INPUT MATERIAL Start Marker

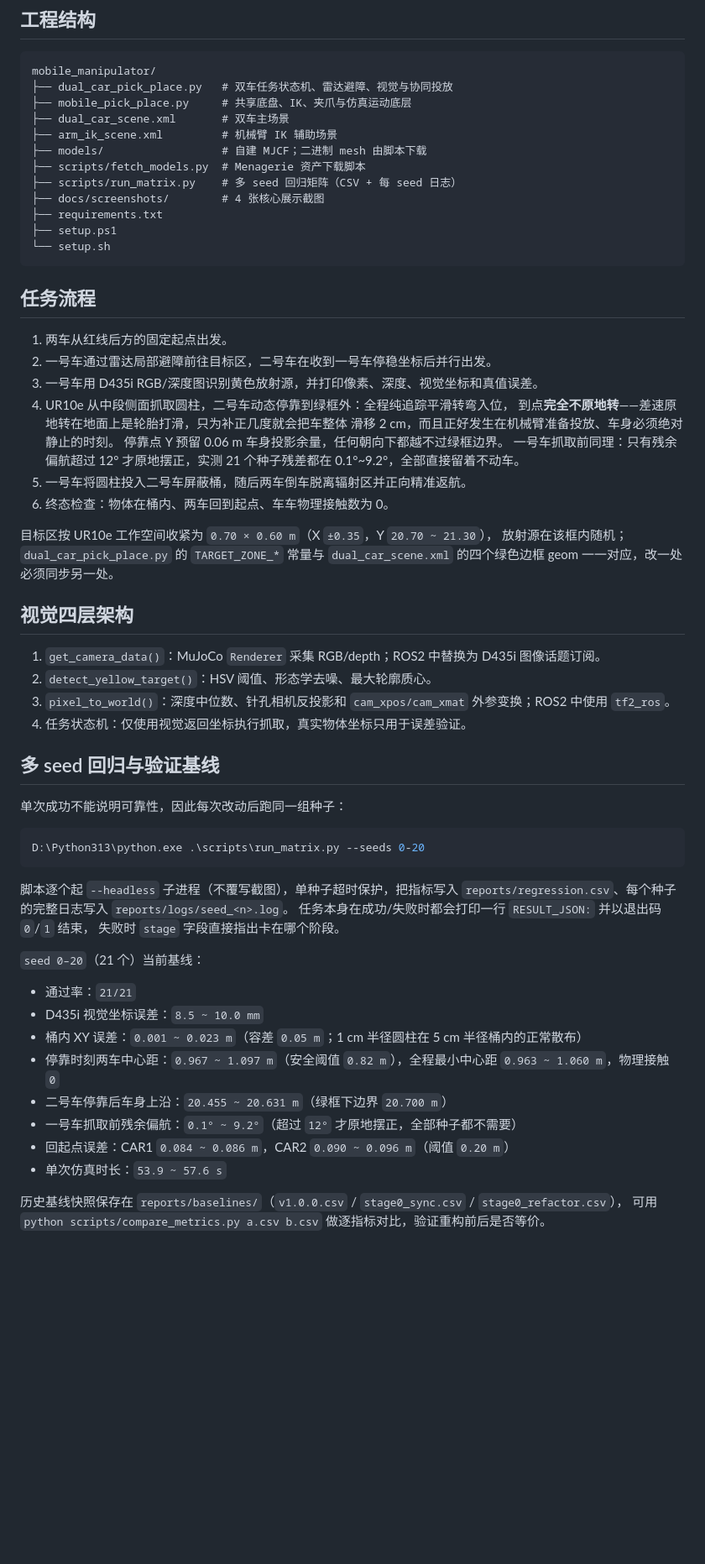
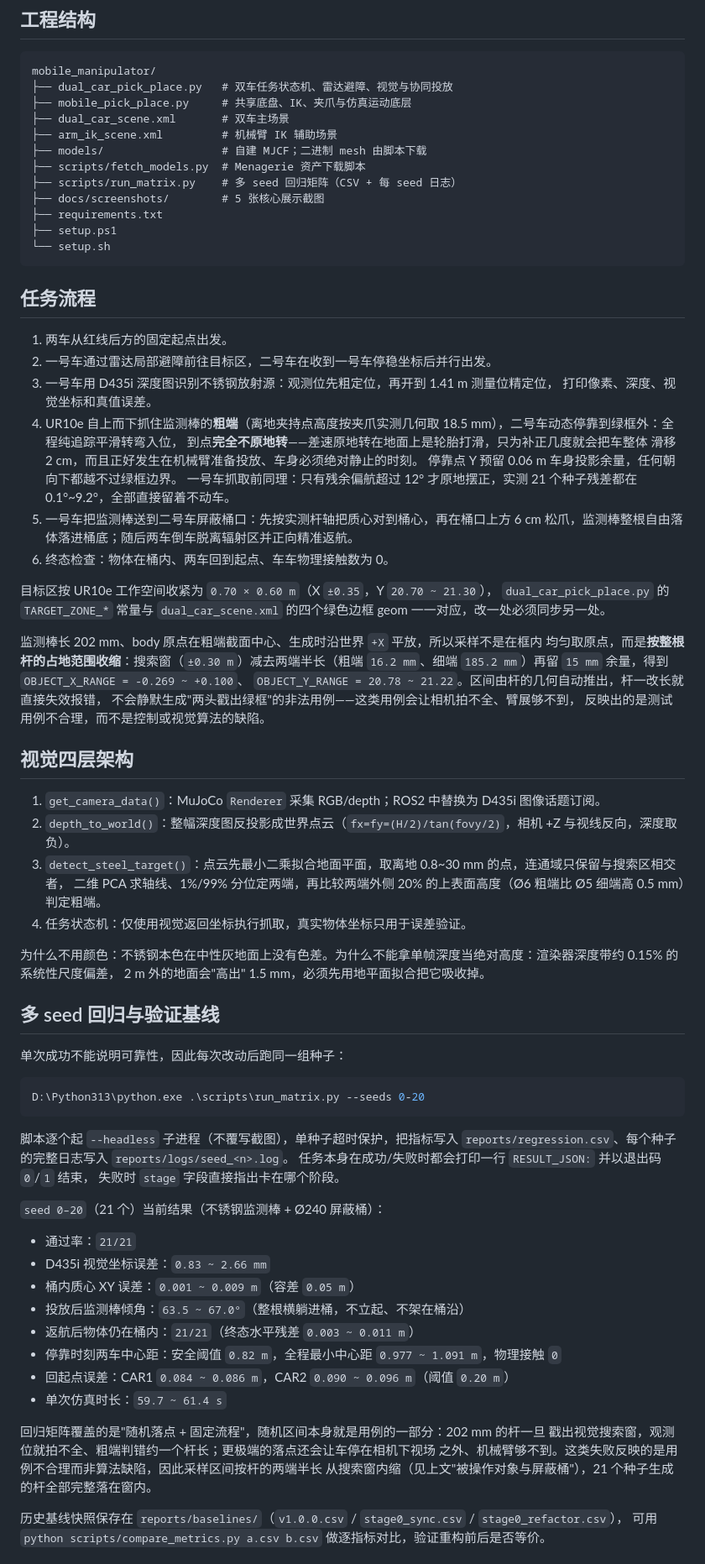
Before and after one commit to binbinyoulile/Nuclear-Emergency-Mobile-Manipulator, a Markdown page: README.md, the part around one of its changes. Shown at 84% size. Rendered like a GitHub page; blank space fills up the shorter version.

```diff
--- a/README.md
+++ b/README.md
@@ -115,7 +135,7 @@ mobile_manipulator/
 ├── models/                  # 自建 MJCF；二进制 mesh 由脚本下载
 ├── scripts/fetch_models.py  # Menagerie 资产下载脚本
 ├── scripts/run_matrix.py    # 多 seed 回归矩阵（CSV + 每 seed 日志）
-├── docs/screenshots/        # 4 张核心展示截图
+├── docs/screenshots/        # 5 张核心展示截图
 ├── requirements.txt
 ├── setup.ps1
 └── setup.sh
@@ -125,26 +145,39 @@ mobile_manipulator/
 
 1. 两车从红线后方的固定起点出发。
 2. 一号车通过雷达局部避障前往目标区，二号车在收到一号车停稳坐标后并行出发。
-3. 一号车用 D435i RGB/深度图识别黄色放射源，并打印像素、深度、视觉坐标和真值误差。
-4. UR10e 从中段侧面抓取圆柱，二号车动态停靠到绿框外：全程纯追踪平滑转弯入位，
+3. 一号车用 D435i 深度图识别不锈钢放射源：观测位先粗定位，再开到 1.41 m 测量位精定位，
+   打印像素、深度、视觉坐标和真值误差。
+4. UR10e 自上而下抓住监测棒的**粗端**（离地夹持点高度按夹爪实测几何取 18.5 mm），二号车动态停靠到绿框外：全程纯追踪平滑转弯入位，
    到点**完全不原地转**——差速原地转在地面上是轮胎打滑，只为补正几度就会把车整体
    滑移 2 cm，而且正好发生在机械臂准备投放、车身必须绝对静止的时刻。
    停靠点 Y 预留 0.06 m 车身投影余量，任何朝向下都越不过绿框边界。
    一号车抓取前同理：只有残余偏航超过 12° 才原地摆正，实测 21 个种子残差都在
    0.1°~9.2°，全部直接留着不动车。
-5. 一号车将圆柱投入二号车屏蔽桶，随后两车倒车脱离辐射区并正向精准返航。
+5. 一号车把监测棒送到二号车屏蔽桶口：先按实测杆轴把质心对到桶心，再在桶口上方 6 cm
+   松爪，监测棒整根自由落体落进桶底；随后两车倒车脱离辐射区并正向精准返航。
 6. 终态检查：物体在桶内、两车回到起点、车车物理接触数为 0。
 
 目标区按 UR10e 工作空间收紧为 `0.70 × 0.60 m`（X `±0.35`，Y `20.70 ~ 21.30`），
-放射源在该框内随机；`dual_car_pick_place.py` 的 `TARGET_ZONE_*` 常量与
-`dual_car_scene.xml` 的四个绿色边框 geom 一一对应，改一处必须同步另一处。
+`dual_car_pick_place.py` 的 `TARGET_ZONE_*` 常量与 `dual_car_scene.xml` 的四个绿色边框
+geom 一一对应，改一处必须同步另一处。
+
+监测棒长 202 mm、body 原点在粗端截面中心、生成时沿世界 `+X` 平放，所以采样不是在框内
+均匀取原点，而是**按整根杆的占地范围收缩**：搜索窗（`±0.30 m`）减去两端半长（粗端
+`16.2 mm`、细端 `185.2 mm`）再留 `15 mm` 余量，得到 `OBJECT_X_RANGE = -0.269 ~ +0.100`、
+`OBJECT_Y_RANGE = 20.78 ~ 21.22`。区间由杆的几何自动推出，杆一改长就直接失效报错，
+不会静默生成"两头戳出绿框"的非法用例——这类用例会让相机拍不全、臂展够不到，
+反映出的是测试用例不合理，而不是控制或视觉算法的缺陷。
 
 ## 视觉四层架构
 
 1. `get_camera_data()`：MuJoCo `Renderer` 采集 RGB/depth；ROS2 中替换为 D435i 图像话题订阅。
-2. `detect_yellow_target()`：HSV 阈值、形态学去噪、最大轮廓质心。
-3. `pixel_to_world()`：深度中位数、针孔相机反投影和 `cam_xpos/cam_xmat` 外参变换；ROS2 中使用 `tf2_ros`。
+2. `depth_to_world()`：整幅深度图反投影成世界点云（`fx=fy=(H/2)/tan(fovy/2)`，相机 +Z 与视线反向，深度取负）。
+3. `detect_steel_target()`：点云先最小二乘拟合地面平面，取离地 0.8~30 mm 的点，连通域只保留与搜索区相交者，
+   二维 PCA 求轴线、1%/99% 分位定两端，再比较两端外侧 20% 的上表面高度（Ø6 粗端比 Ø5 细端高 0.5 mm）判定粗端。
 4. 任务状态机：仅使用视觉返回坐标执行抓取，真实物体坐标只用于误差验证。
+
+为什么不用颜色：不锈钢本色在中性灰地面上没有色差。为什么不能拿单帧深度当绝对高度：渲染器深度带约 0.15% 的系统性尺度偏差，
+2 m 外的地面会"高出" 1.5 mm，必须先用地平面拟合把它吸收掉。
 
 ## 多 seed 回归与验证基线
 
@@ -159,16 +192,21 @@ D:\Python313\python.exe .\scripts\run_matrix.py --seeds 0-20
 任务本身在成功/失败时都会打印一行 `RESULT_JSON:` 并以退出码 `0`/`1` 结束，
 失败时 `stage` 字段直接指出卡在哪个阶段。
 
-`seed 0–20`（21 个）当前基线：
+`seed 0–20`（21 个）当前结果（不锈钢监测棒 + Ø240 屏蔽桶）：
 
 - 通过率：`21/21`
-- D435i 视觉坐标误差：`8.5 ~ 10.0 mm`
-- 桶内 XY 误差：`0.001 ~ 0.023 m`（容差 `0.05 m`；1 cm 半径圆柱在 5 cm 半径桶内的正常散布）
-- 停靠时刻两车中心距：`0.967 ~ 1.097 m`（安全阈值 `0.82 m`），全程最小中心距 `0.963 ~ 1.060 m`，物理接触 `0`
-- 二号车停靠后车身上沿：`20.455 ~ 20.631 m`（绿框下边界 `20.700 m`）
-- 一号车抓取前残余偏航：`0.1° ~ 9.2°`（超过 `12°` 才原地摆正，全部种子都不需要）
+- D435i 视觉坐标误差：`0.83 ~ 2.66 mm`
+- 桶内质心 XY 误差：`0.001 ~ 0.009 m`（容差 `0.05 m`）
+- 投放后监测棒倾角：`63.5 ~ 67.0°`（整根横躺进桶，不立起、不架在桶沿）
+- 返航后物体仍在桶内：`21/21`（终态水平残差 `0.003 ~ 0.011 m`）
+- 停靠时刻两车中心距：安全阈值 `0.82 m`，全程最小中心距 `0.977 ~ 1.091 m`，物理接触 `0`
 - 回起点误差：CAR1 `0.084 ~ 0.086 m`，CAR2 `0.090 ~ 0.096 m`（阈值 `0.20 m`）
-- 单次仿真时长：`53.9 ~ 57.6 s`
+- 单次仿真时长：`59.7 ~ 61.4 s`
+
+回归矩阵覆盖的是"随机落点 + 固定流程"，随机区间本身就是用例的一部分：202 mm 的杆一旦
+戳出视觉搜索窗，观测位就拍不全、粗端判错约一个杆长；更极端的落点还会让车停在相机下视场
+之外、机械臂够不到。这类失败反映的是用例不合理而非算法缺陷，因此采样区间按杆的两端半长
+从搜索窗内缩（见上文"被操作对象与屏蔽桶"），21 个种子生成的杆全部完整落在窗内。
 
 历史基线快照保存在 `reports/baselines/`（`v1.0.0.csv` / `stage0_sync.csv` / `stage0_refactor.csv`），
 可用 `python scripts/compare_metrics.py a.csv b.csv` 做逐指标对比，验证重构前后是否等价。
```
Also changed, not shown: other parts of README.md (+26 -6 lines), ARCHITECTURE.md (+4 -2 lines), docs/screenshots/dual_bucket_release.png (added), docs/screenshots/dual_final_returned.png, docs/screenshots/dual_overview.png, docs/screenshots/dual_parallel_grasp.png, 8 other files.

INPUT MATERIAL End Marker

WHAT TO WORK ON:
Return each line above word for word. Skip the pictures.

EXERCISE RESULT:
Before and after one commit to binbinyoulile/Nuclear-Emergency-Mobile-Manipulator, a Markdown page: README.md, the part around one of its changes. Shown at 84% size. Rendered like a GitHub page; blank space fills up the shorter version.

```diff
--- a/README.md
+++ b/README.md
@@ -115,7 +135,7 @@ mobile_manipulator/
 ├── models/                  # 自建 MJCF；二进制 mesh 由脚本下载
 ├── scripts/fetch_models.py  # Menagerie 资产下载脚本
 ├── scripts/run_matrix.py    # 多 seed 回归矩阵（CSV + 每 seed 日志）
-├── docs/screenshots/        # 4 张核心展示截图
+├── docs/screenshots/        # 5 张核心展示截图
 ├── requirements.txt
 ├── setup.ps1
 └── setup.sh
@@ -125,26 +145,39 @@ mobile_manipulator/
 
 1. 两车从红线后方的固定起点出发。
 2. 一号车通过雷达局部避障前往目标区，二号车在收到一号车停稳坐标后并行出发。
-3. 一号车用 D435i RGB/深度图识别黄色放射源，并打印像素、深度、视觉坐标和真值误差。
-4. UR10e 从中段侧面抓取圆柱，二号车动态停靠到绿框外：全程纯追踪平滑转弯入位，
+3. 一号车用 D435i 深度图识别不锈钢放射源：观测位先粗定位，再开到 1.41 m 测量位精定位，
+   打印像素、深度、视觉坐标和真值误差。
+4. UR10e 自上而下抓住监测棒的**粗端**（离地夹持点高度按夹爪实测几何取 18.5 mm），二号车动态停靠到绿框外：全程纯追踪平滑转弯入位，
    到点**完全不原地转**——差速原地转在地面上是轮胎打滑，只为补正几度就会把车整体
    滑移 2 cm，而且正好发生在机械臂准备投放、车身必须绝对静止的时刻。
    停靠点 Y 预留 0.06 m 车身投影余量，任何朝向下都越不过绿框边界。
    一号车抓取前同理：只有残余偏航超过 12° 才原地摆正，实测 21 个种子残差都在
    0.1°~9.2°，全部直接留着不动车。
-5. 一号车将圆柱投入二号车屏蔽桶，随后两车倒车脱离辐射区并正向精准返航。
+5. 一号车把监测棒送到二号车屏蔽桶口：先按实测杆轴把质心对到桶心，再在桶口上方 6 cm
+   松爪，监测棒整根自由落体落进桶底；随后两车倒车脱离辐射区并正向精准返航。
 6. 终态检查：物体在桶内、两车回到起点、车车物理接触数为 0。
 
 目标区按 UR10e 工作空间收紧为 `0.70 × 0.60 m`（X `±0.35`，Y `20.70 ~ 21.30`），
-放射源在该框内随机；`dual_car_pick_place.py` 的 `TARGET_ZONE_*` 常量与
-`dual_car_scene.xml` 的四个绿色边框 geom 一一对应，改一处必须同步另一处。
+`dual_car_pick_place.py` 的 `TARGET_ZONE_*` 常量与 `dual_car_scene.xml` 的四个绿色边框
+geom 一一对应，改一处必须同步另一处。
+
+监测棒长 202 mm、body 原点在粗端截面中心、生成时沿世界 `+X` 平放，所以采样不是在框内
+均匀取原点，而是**按整根杆的占地范围收缩**：搜索窗（`±0.30 m`）减去两端半长（粗端
+`16.2 mm`、细端 `185.2 mm`）再留 `15 mm` 余量，得到 `OBJECT_X_RANGE = -0.269 ~ +0.100`、
+`OBJECT_Y_RANGE = 20.78 ~ 21.22`。区间由杆的几何自动推出，杆一改长就直接失效报错，
+不会静默生成"两头戳出绿框"的非法用例——这类用例会让相机拍不全、臂展够不到，
+反映出的是测试用例不合理，而不是控制或视觉算法的缺陷。
 
 ## 视觉四层架构
 
 1. `get_camera_data()`：MuJoCo `Renderer` 采集 RGB/depth；ROS2 中替换为 D435i 图像话题订阅。
-2. `detect_yellow_target()`：HSV 阈值、形态学去噪、最大轮廓质心。
-3. `pixel_to_world()`：深度中位数、针孔相机反投影和 `cam_xpos/cam_xmat` 外参变换；ROS2 中使用 `tf2_ros`。
+2. `depth_to_world()`：整幅深度图反投影成世界点云（`fx=fy=(H/2)/tan(fovy/2)`，相机 +Z 与视线反向，深度取负）。
+3. `detect_steel_target()`：点云先最小二乘拟合地面平面，取离地 0.8~30 mm 的点，连通域只保留与搜索区相交者，
+   二维 PCA 求轴线、1%/99% 分位定两端，再比较两端外侧 20% 的上表面高度（Ø6 粗端比 Ø5 细端高 0.5 mm）判定粗端。
 4. 任务状态机：仅使用视觉返回坐标执行抓取，真实物体坐标只用于误差验证。
+
+为什么不用颜色：不锈钢本色在中性灰地面上没有色差。为什么不能拿单帧深度当绝对高度：渲染器深度带约 0.15% 的系统性尺度偏差，
+2 m 外的地面会"高出" 1.5 mm，必须先用地平面拟合把它吸收掉。
 
 ## 多 seed 回归与验证基线
 
@@ -159,16 +192,21 @@ D:\Python313\python.exe .\scripts\run_matrix.py --seeds 0-20
 任务本身在成功/失败时都会打印一行 `RESULT_JSON:` 并以退出码 `0`/`1` 结束，
 失败时 `stage` 字段直接指出卡在哪个阶段。
 
-`seed 0–20`（21 个）当前基线：
+`seed 0–20`（21 个）当前结果（不锈钢监测棒 + Ø240 屏蔽桶）：
 
 - 通过率：`21/21`
-- D435i 视觉坐标误差：`8.5 ~ 10.0 mm`
-- 桶内 XY 误差：`0.001 ~ 0.023 m`（容差 `0.05 m`；1 cm 半径圆柱在 5 cm 半径桶内的正常散布）
-- 停靠时刻两车中心距：`0.967 ~ 1.097 m`（安全阈值 `0.82 m`），全程最小中心距 `0.963 ~ 1.060 m`，物理接触 `0`
-- 二号车停靠后车身上沿：`20.455 ~ 20.631 m`（绿框下边界 `20.700 m`）
-- 一号车抓取前残余偏航：`0.1° ~ 9.2°`（超过 `12°` 才原地摆正，全部种子都不需要）
+- D435i 视觉坐标误差：`0.83 ~ 2.66 mm`
+- 桶内质心 XY 误差：`0.001 ~ 0.009 m`（容差 `0.05 m`）
+- 投放后监测棒倾角：`63.5 ~ 67.0°`（整根横躺进桶，不立起、不架在桶沿）
+- 返航后物体仍在桶内：`21/21`（终态水平残差 `0.003 ~ 0.011 m`）
+- 停靠时刻两车中心距：安全阈值 `0.82 m`，全程最小中心距 `0.977 ~ 1.091 m`，物理接触 `0`
 - 回起点误差：CAR1 `0.084 ~ 0.086 m`，CAR2 `0.090 ~ 0.096 m`（阈值 `0.20 m`）
-- 单次仿真时长：`53.9 ~ 57.6 s`
+- 单次仿真时长：`59.7 ~ 61.4 s`
+
+回归矩阵覆盖的是"随机落点 + 固定流程"，随机区间本身就是用例的一部分：202 mm 的杆一旦
+戳出视觉搜索窗，观测位就拍不全、粗端判错约一个杆长；更极端的落点还会让车停在相机下视场
+之外、机械臂够不到。这类失败反映的是用例不合理而非算法缺陷，因此采样区间按杆的两端半长
+从搜索窗内缩（见上文"被操作对象与屏蔽桶"），21 个种子生成的杆全部完整落在窗内。
 
 历史基线快照保存在 `reports/baselines/`（`v1.0.0.csv` / `stage0_sync.csv` / `stage0_refactor.csv`），
 可用 `python scripts/compare_metrics.py a.csv b.csv` 做逐指标对比，验证重构前后是否等价。
```
Also changed, not shown: other parts of README.md (+26 -6 lines), ARCHITECTURE.md (+4 -2 lines), docs/screenshots/dual_bucket_release.png (added), docs/screenshots/dual_final_returned.png, docs/screenshots/dual_overview.png, docs/screenshots/dual_parallel_grasp.png, 8 other files.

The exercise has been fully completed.